INPUT:

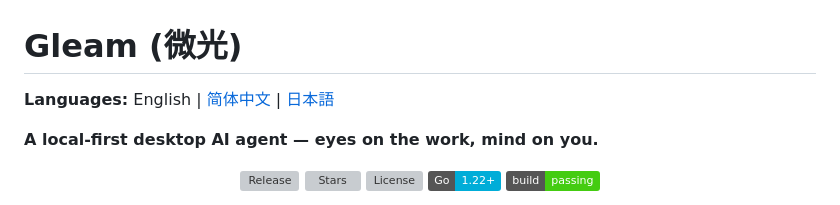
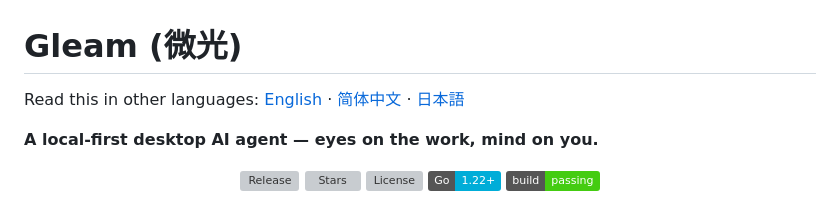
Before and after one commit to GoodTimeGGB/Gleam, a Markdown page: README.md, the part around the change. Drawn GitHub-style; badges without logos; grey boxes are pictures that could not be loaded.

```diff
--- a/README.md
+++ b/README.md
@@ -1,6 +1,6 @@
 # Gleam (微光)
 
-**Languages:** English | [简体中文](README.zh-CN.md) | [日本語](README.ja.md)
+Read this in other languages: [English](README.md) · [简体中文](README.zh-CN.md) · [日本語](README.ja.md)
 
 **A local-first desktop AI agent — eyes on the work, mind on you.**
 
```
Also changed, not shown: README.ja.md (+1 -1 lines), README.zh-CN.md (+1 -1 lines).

ASSIGNMENT: In the copy, keep every line of the data above exactly and drop each picture.

YOUR RESPONSE:
Before and after one commit to GoodTimeGGB/Gleam, a Markdown page: README.md, the part around the change. Drawn GitHub-style; badges without logos; grey boxes are pictures that could not be loaded.

```diff
--- a/README.md
+++ b/README.md
@@ -1,6 +1,6 @@
 # Gleam (微光)
 
-**Languages:** English | [简体中文](README.zh-CN.md) | [日本語](README.ja.md)
+Read this in other languages: [English](README.md) · [简体中文](README.zh-CN.md) · [日本語](README.ja.md)
 
 **A local-first desktop AI agent — eyes on the work, mind on you.**
 
```
Also changed, not shown: README.ja.md (+1 -1 lines), README.zh-CN.md (+1 -1 lines).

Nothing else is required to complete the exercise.